[Data listing]

☆ ☆ ☆

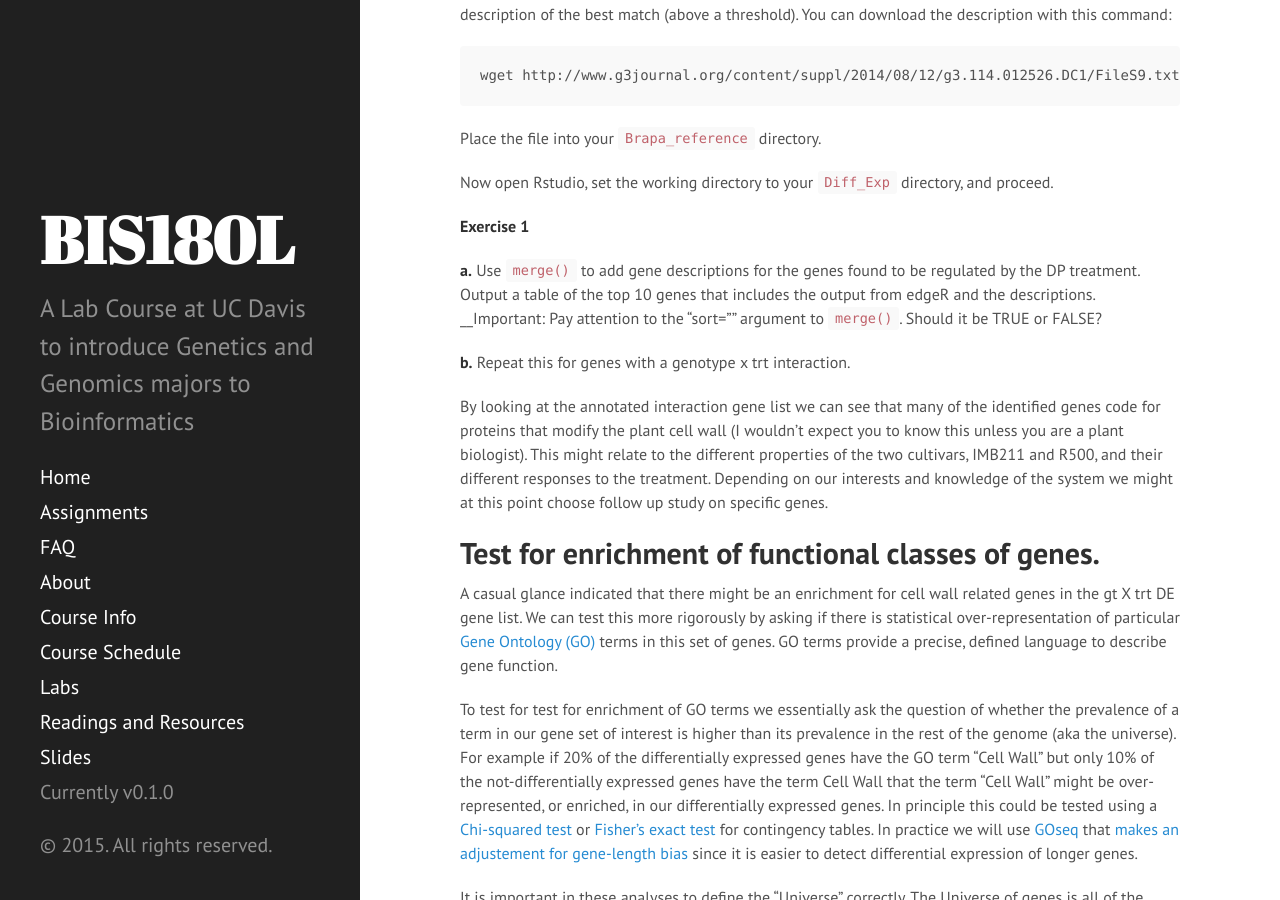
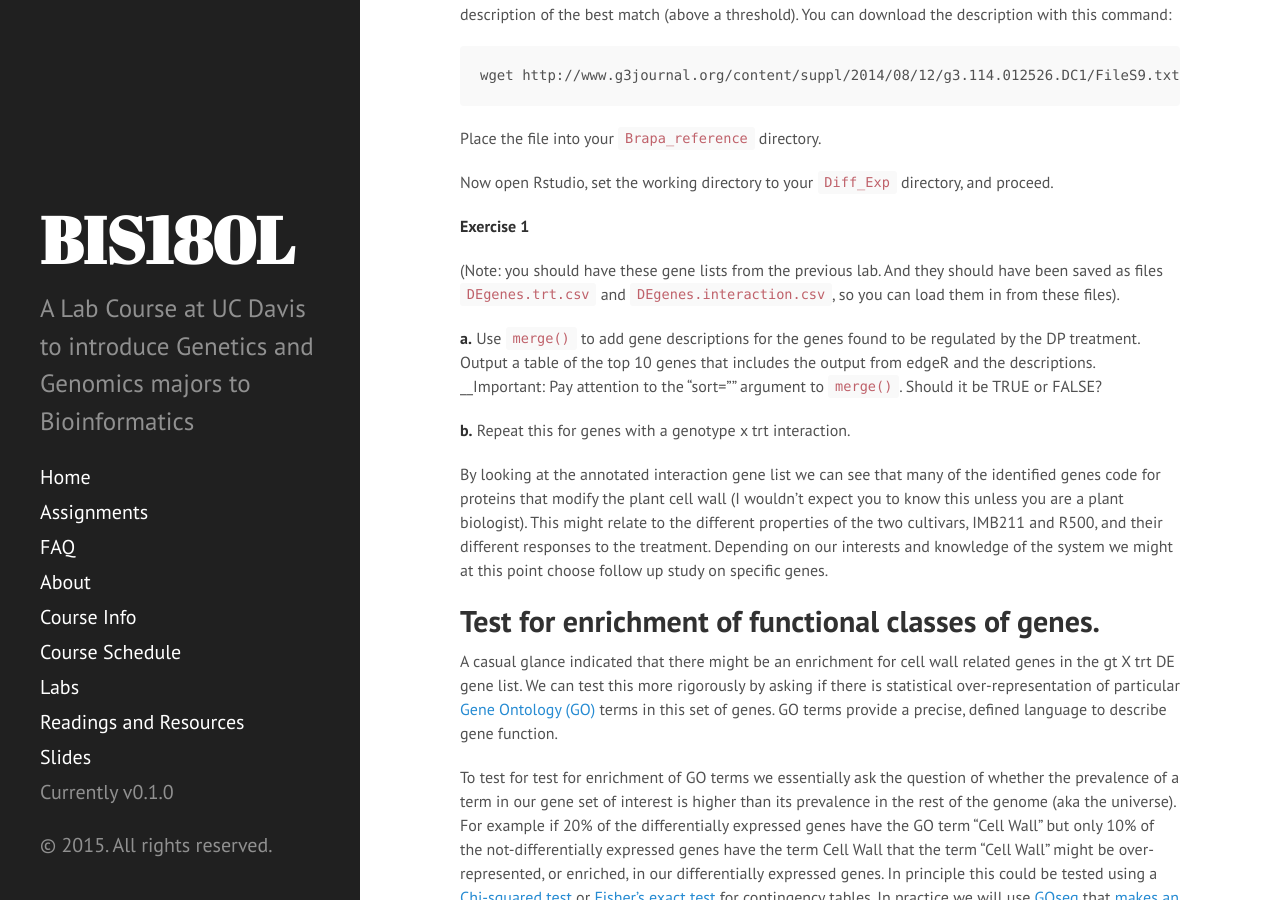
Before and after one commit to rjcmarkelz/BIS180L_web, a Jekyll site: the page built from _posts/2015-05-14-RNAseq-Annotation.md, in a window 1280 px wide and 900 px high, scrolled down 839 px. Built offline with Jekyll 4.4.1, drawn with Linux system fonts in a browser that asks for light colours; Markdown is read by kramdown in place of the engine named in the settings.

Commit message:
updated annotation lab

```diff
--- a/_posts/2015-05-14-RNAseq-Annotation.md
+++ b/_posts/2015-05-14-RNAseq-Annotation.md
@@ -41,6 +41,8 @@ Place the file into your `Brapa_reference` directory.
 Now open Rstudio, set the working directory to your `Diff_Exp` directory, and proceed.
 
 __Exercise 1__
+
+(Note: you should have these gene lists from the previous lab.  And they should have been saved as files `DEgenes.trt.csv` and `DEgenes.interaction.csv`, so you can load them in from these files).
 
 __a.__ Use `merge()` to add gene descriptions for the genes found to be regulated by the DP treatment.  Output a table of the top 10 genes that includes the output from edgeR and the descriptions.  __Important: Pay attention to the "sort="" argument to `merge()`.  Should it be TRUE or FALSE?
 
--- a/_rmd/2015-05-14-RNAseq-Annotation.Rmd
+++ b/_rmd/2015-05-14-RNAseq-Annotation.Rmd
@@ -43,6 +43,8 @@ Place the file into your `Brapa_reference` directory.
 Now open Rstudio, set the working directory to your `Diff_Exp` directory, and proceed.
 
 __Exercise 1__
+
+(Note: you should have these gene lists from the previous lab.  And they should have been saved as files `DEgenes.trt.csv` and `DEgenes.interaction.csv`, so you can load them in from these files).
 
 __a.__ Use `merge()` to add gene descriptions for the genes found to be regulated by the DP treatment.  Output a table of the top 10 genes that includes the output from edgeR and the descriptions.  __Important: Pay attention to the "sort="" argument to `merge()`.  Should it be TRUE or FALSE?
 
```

☆ ☆ ☆

[Try it] The answer must be an exact copy of the records, with no images in it.

[Solution]
Before and after one commit to rjcmarkelz/BIS180L_web, a Jekyll site: the page built from _posts/2015-05-14-RNAseq-Annotation.md, in a window 1280 px wide and 900 px high, scrolled down 839 px. Built offline with Jekyll 4.4.1, drawn with Linux system fonts in a browser that asks for light colours; Markdown is read by kramdown in place of the engine named in the settings.

Commit message:
updated annotation lab

```diff
--- a/_posts/2015-05-14-RNAseq-Annotation.md
+++ b/_posts/2015-05-14-RNAseq-Annotation.md
@@ -41,6 +41,8 @@ Place the file into your `Brapa_reference` directory.
 Now open Rstudio, set the working directory to your `Diff_Exp` directory, and proceed.
 
 __Exercise 1__
+
+(Note: you should have these gene lists from the previous lab.  And they should have been saved as files `DEgenes.trt.csv` and `DEgenes.interaction.csv`, so you can load them in from these files).
 
 __a.__ Use `merge()` to add gene descriptions for the genes found to be regulated by the DP treatment.  Output a table of the top 10 genes that includes the output from edgeR and the descriptions.  __Important: Pay attention to the "sort="" argument to `merge()`.  Should it be TRUE or FALSE?
 
--- a/_rmd/2015-05-14-RNAseq-Annotation.Rmd
+++ b/_rmd/2015-05-14-RNAseq-Annotation.Rmd
@@ -43,6 +43,8 @@ Place the file into your `Brapa_reference` directory.
 Now open Rstudio, set the working directory to your `Diff_Exp` directory, and proceed.
 
 __Exercise 1__
+
+(Note: you should have these gene lists from the previous lab.  And they should have been saved as files `DEgenes.trt.csv` and `DEgenes.interaction.csv`, so you can load them in from these files).
 
 __a.__ Use `merge()` to add gene descriptions for the genes found to be regulated by the DP treatment.  Output a table of the top 10 genes that includes the output from edgeR and the descriptions.  __Important: Pay attention to the "sort="" argument to `merge()`.  Should it be TRUE or FALSE?
 
```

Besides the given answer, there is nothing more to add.